Hey there! Scoresheet lists Pat Venditte as a lefthanded pitcher. Therefore, since pitchers have universal platoon splits and splits vary by batter, he'd be treated as a standard lefty reliever in this universe.

One could argue, perhaps, that this is entirely backwards, and that as sites such as BP have demonstrated, pitchers are far more likely to have unique platoon splits than batters, but my doctors have ruled that I can only have one long-winded rant on the Scoresheet Talk forum per week.

Thanks for asking!
With the ongoing discussion you all have for being in or out of competing in a given year, does it change how you treat the supplemental picks if you know your window is in the future?
Yes, then you pick Greg Bird first :-)
But what if it's NL-only, do you take Lance Lynn or something?
We're definitely all about the Lance Lynn lifestyle!

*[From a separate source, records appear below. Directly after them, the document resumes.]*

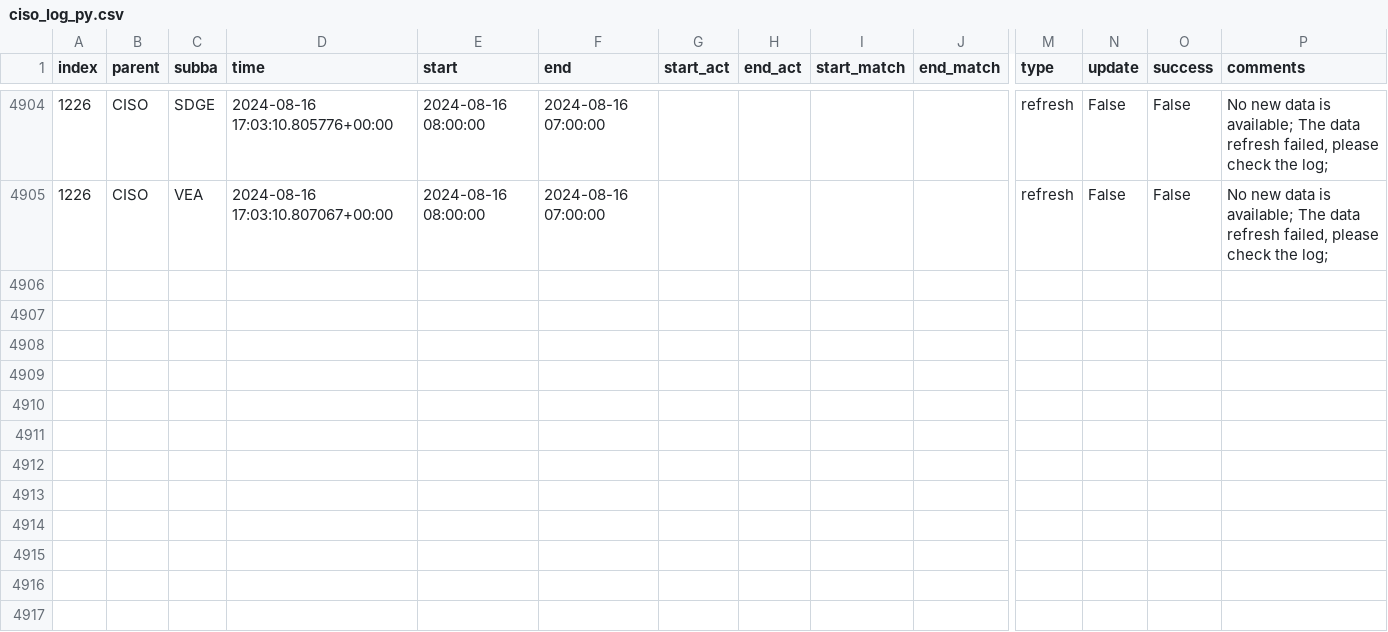
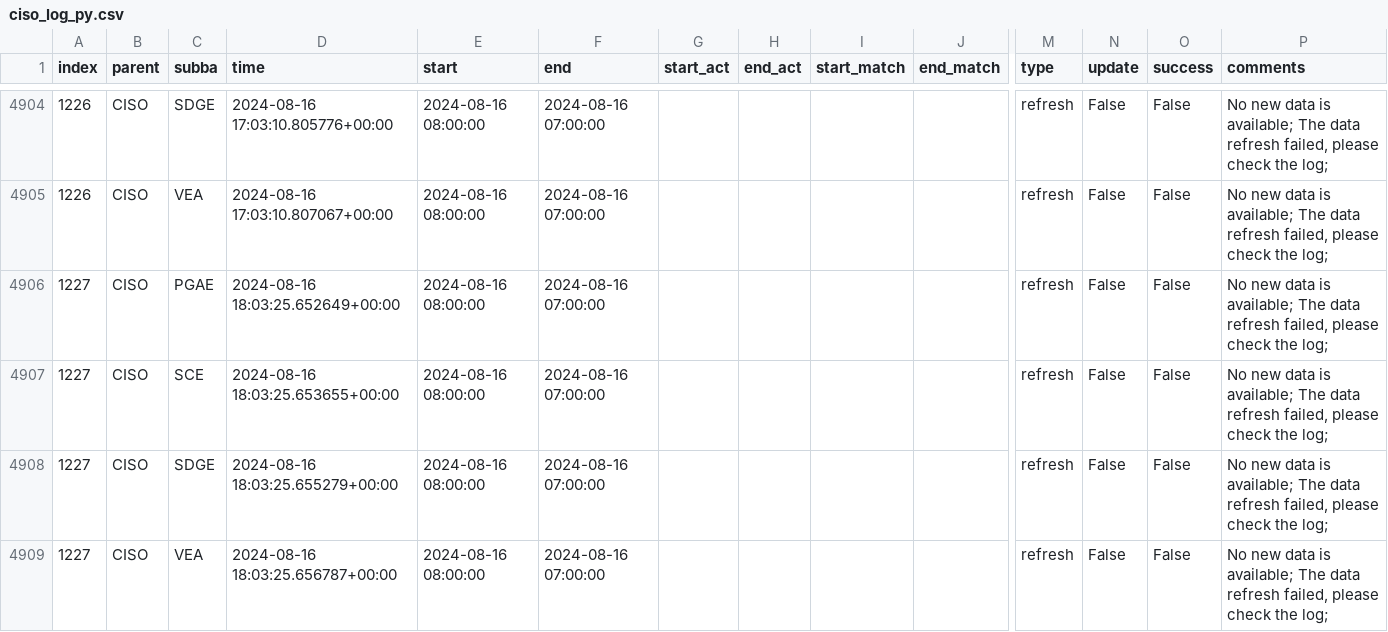
Before and after one commit to alexlabuda/data-pipeline-automation-with-github-actions-4503382, a CSV file: metadata/ciso_log_py.csv, drawn as a sheet; only a part is shown, gaps mark what is left out; rows hold the shown columns only; the diff names each change by its address in the sheet, - before the commit and + after, or states it on an @@ line.

Commit message:
Auto update of the data

```diff
--- a/metadata/ciso_log_py.csv
+++ b/metadata/ciso_log_py.csv
+row 4906: 1227 | CISO | PGAE | 2024-08-16 18:03:25.652649+00:00 | 2024-08-16 08:00:00 | 2024-08-16 07:00:00 |  |  |  |  | refresh | False | False | No new data is available; The data refresh failed, please check the log;
+row 4907: 1227 | CISO | SCE | 2024-08-16 18:03:25.653655+00:00 | 2024-08-16 08:00:00 | 2024-08-16 07:00:00 |  |  |  |  | refresh | False | False | No new data is available; The data refresh failed, please check the log;
+row 4908: 1227 | CISO | SDGE | 2024-08-16 18:03:25.655279+00:00 | 2024-08-16 08:00:00 | 2024-08-16 07:00:00 |  |  |  |  | refresh | False | False | No new data is available; The data refresh failed, please check the log;
+row 4909: 1227 | CISO | VEA | 2024-08-16 18:03:25.656787+00:00 | 2024-08-16 08:00:00 | 2024-08-16 07:00:00 |  |  |  |  | refresh | False | False | No new data is available; The data refresh failed, please check the log;
```
Also changed, not shown: 2 other files.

There are a few options that you can take with your picks. 1) Try to trade them for 2017 value: either prospects if you have room, or late draft picks. Usually that's impossible. 2) Draft a potential future keeper. Hence our Greg Bird fetish, or Lance Lynn, or Brandon McCarthy, or similar. Not every team can do this, but terrible teams sometimes have trouble finding 13 solid keepers, so it's a worthwhile gambit. 3) Draft minor leaguers. Duh. Do so until you are full up on worthwhile keepers. 4) Find the best major league assets you can. This requires drafting like a competitive team would, either taking relievers or looking for players who can provide valuable at bats at hard-to-fill positions, specifically shortstop and catcher. If teams run into trouble, you can then ransom them off midseason for future picks.
I'm starting to think the last option might be best because, despite my preseason intentions, I have something like nine or ten top-50 prospects already and my team's been hit pretty hard by injury (Schwarber, Heaney, Romo, etc). I'm invested in fair play, after all, so even though call-ups are bound to happen at some point, too many appearances by AAA-whomever could throw off competitive balance if I leave it be for another month.
With the number of Catchers down (or out) and the ongoing difficulty in filling the catching position, seems that you could have done the whole show on potential catching PAs. Even a .550 OPS bad catcher will add a run every 10 games or so over AAA by my noodling-math. Adding a bad C to replace Brayan Pena will likely help more than a short-side bat, as boring as it is. (Says the grumpy guy with that solid Chirinos-Swihard tandem.)
Ian, if you're ever in Denver, dinner's on me. deGrom has been an important part of my rotation in NL All Stars since I drafted him.
Would Salty's hot streak put him on the AL list if you were
drafting this week? His ownership must be below 50%.